--- Task item ---
Could you copy every line of the data that contains "packages"?

--- Data in this exercise ---
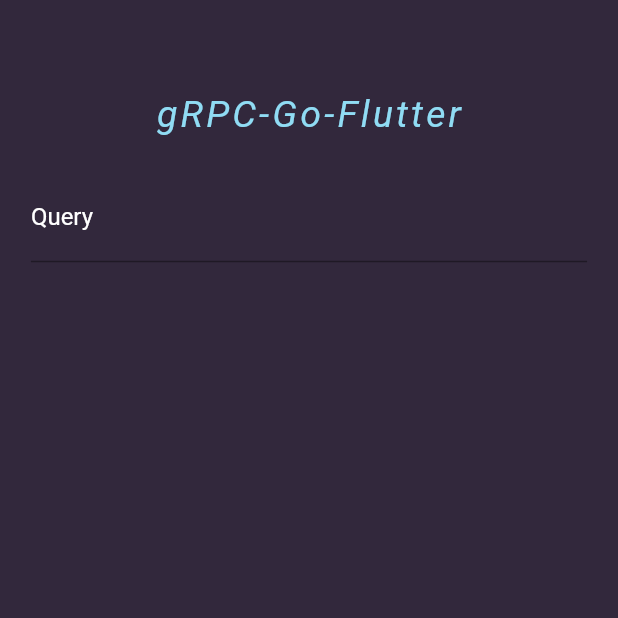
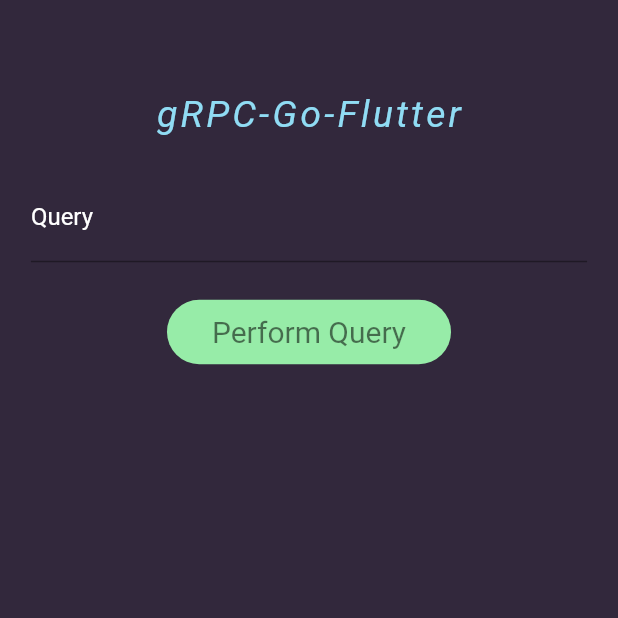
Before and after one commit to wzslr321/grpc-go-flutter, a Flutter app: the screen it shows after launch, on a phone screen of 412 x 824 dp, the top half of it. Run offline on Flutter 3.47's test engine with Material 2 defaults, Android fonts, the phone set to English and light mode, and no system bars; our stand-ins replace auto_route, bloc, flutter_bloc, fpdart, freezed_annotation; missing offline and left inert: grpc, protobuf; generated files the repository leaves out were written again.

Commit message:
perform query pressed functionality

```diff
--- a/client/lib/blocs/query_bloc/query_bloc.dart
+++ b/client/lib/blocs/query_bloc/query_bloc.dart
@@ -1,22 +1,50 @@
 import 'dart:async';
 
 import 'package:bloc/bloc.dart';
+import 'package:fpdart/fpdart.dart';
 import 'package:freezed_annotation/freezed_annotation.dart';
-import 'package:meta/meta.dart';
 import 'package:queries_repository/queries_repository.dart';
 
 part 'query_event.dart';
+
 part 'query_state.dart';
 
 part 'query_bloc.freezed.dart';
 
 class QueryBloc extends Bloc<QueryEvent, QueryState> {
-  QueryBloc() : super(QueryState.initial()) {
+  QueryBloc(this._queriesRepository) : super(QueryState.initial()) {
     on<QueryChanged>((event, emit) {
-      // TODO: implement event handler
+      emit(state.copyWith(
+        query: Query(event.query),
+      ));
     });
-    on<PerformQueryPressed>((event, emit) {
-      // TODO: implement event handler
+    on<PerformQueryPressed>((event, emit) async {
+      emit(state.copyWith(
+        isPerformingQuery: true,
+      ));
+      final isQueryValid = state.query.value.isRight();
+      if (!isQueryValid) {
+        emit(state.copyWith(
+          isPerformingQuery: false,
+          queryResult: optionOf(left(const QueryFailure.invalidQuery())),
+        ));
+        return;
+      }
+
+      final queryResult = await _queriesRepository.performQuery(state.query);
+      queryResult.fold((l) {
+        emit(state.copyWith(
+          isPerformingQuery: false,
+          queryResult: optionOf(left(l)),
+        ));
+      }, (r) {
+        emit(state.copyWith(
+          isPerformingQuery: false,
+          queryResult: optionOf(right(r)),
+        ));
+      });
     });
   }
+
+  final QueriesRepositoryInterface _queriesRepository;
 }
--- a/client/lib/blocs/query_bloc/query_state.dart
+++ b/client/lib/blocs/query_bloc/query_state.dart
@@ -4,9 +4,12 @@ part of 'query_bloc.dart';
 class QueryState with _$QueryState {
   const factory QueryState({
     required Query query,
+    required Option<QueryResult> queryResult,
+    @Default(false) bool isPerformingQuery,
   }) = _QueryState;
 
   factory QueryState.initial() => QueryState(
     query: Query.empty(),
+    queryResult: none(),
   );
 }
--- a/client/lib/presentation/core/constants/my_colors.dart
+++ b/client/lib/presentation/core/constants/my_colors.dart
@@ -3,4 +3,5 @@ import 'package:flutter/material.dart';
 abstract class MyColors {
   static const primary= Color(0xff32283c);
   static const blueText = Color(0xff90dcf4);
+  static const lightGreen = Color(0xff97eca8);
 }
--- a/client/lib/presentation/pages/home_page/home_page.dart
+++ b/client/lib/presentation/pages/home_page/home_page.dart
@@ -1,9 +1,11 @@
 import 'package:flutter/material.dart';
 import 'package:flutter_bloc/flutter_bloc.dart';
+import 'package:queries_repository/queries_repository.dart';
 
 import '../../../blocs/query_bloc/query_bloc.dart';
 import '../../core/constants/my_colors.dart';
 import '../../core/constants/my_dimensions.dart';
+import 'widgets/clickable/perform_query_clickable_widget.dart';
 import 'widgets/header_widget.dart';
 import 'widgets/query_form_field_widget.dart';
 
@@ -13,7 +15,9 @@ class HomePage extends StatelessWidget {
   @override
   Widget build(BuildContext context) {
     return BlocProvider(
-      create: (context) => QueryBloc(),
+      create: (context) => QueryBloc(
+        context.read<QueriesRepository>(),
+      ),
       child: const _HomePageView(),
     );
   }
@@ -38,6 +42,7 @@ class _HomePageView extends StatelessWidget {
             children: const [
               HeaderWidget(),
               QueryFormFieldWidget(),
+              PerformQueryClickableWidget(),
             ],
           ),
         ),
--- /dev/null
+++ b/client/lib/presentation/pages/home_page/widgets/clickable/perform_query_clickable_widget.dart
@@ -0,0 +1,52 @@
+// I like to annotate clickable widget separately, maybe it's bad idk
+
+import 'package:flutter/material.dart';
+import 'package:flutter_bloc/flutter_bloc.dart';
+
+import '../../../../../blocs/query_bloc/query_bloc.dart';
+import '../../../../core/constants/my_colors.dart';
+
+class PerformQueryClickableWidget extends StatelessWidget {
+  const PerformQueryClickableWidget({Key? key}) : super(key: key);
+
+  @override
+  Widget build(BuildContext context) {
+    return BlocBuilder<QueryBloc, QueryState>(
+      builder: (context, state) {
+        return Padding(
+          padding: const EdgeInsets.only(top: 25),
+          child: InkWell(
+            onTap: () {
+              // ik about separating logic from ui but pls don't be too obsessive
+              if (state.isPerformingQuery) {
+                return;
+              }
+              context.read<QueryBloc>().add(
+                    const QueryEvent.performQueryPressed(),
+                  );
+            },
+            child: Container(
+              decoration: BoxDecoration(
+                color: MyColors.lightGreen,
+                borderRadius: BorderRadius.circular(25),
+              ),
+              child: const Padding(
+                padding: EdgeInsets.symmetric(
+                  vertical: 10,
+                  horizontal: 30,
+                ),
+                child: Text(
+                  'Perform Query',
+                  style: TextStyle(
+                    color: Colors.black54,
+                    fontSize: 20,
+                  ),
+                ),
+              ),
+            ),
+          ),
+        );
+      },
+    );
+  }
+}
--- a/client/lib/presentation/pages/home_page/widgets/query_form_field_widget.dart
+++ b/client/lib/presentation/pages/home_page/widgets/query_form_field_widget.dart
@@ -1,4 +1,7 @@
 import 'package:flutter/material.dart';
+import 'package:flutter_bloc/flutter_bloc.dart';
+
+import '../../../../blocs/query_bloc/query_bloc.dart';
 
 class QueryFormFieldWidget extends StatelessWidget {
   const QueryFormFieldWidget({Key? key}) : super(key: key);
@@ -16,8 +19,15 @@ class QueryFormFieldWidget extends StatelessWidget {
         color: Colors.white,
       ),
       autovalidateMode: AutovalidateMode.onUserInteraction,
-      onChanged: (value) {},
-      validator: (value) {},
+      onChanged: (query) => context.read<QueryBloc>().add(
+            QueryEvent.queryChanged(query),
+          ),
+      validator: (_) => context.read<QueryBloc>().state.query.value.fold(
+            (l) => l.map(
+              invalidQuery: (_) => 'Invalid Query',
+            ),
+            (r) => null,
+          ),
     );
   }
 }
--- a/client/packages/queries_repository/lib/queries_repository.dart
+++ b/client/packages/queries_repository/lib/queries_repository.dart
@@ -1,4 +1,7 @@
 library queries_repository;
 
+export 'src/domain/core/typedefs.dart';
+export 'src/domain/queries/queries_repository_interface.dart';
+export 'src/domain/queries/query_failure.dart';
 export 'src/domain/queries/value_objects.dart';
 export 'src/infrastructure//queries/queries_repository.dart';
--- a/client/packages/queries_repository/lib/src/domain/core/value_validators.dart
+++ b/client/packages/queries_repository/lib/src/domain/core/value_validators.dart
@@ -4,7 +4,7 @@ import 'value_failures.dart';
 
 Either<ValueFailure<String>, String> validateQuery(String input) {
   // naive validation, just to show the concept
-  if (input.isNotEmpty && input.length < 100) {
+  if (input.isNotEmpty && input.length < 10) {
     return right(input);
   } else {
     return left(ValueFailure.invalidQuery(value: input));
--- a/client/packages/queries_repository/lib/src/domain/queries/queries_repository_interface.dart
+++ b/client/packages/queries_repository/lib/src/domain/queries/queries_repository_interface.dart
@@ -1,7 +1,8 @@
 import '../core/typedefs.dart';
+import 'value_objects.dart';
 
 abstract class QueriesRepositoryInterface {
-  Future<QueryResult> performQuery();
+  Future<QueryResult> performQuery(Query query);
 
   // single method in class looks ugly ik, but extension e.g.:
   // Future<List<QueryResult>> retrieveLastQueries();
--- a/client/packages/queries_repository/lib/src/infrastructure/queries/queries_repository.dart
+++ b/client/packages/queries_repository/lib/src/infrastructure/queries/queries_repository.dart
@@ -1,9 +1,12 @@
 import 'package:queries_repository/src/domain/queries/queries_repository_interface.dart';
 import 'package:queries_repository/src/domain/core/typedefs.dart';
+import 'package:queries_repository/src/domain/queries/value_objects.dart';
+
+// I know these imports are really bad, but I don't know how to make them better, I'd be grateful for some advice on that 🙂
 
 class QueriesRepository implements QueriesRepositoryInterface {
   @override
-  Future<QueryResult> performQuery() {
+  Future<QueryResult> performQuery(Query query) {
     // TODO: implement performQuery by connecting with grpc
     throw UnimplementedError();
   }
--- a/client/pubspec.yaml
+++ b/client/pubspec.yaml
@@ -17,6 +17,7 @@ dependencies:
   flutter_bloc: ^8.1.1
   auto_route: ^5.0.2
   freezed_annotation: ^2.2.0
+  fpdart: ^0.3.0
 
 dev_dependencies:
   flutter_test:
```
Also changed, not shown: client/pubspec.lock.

--- Answer ---
--- a/client/packages/queries_repository/lib/queries_repository.dart
+++ b/client/packages/queries_repository/lib/queries_repository.dart
--- a/client/packages/queries_repository/lib/src/domain/core/value_validators.dart
+++ b/client/packages/queries_repository/lib/src/domain/core/value_validators.dart
--- a/client/packages/queries_repository/lib/src/domain/queries/queries_repository_interface.dart
+++ b/client/packages/queries_repository/lib/src/domain/queries/queries_repository_interface.dart
--- a/client/packages/queries_repository/lib/src/infrastructure/queries/queries_repository.dart
+++ b/client/packages/queries_repository/lib/src/infrastructure/queries/queries_repository.dart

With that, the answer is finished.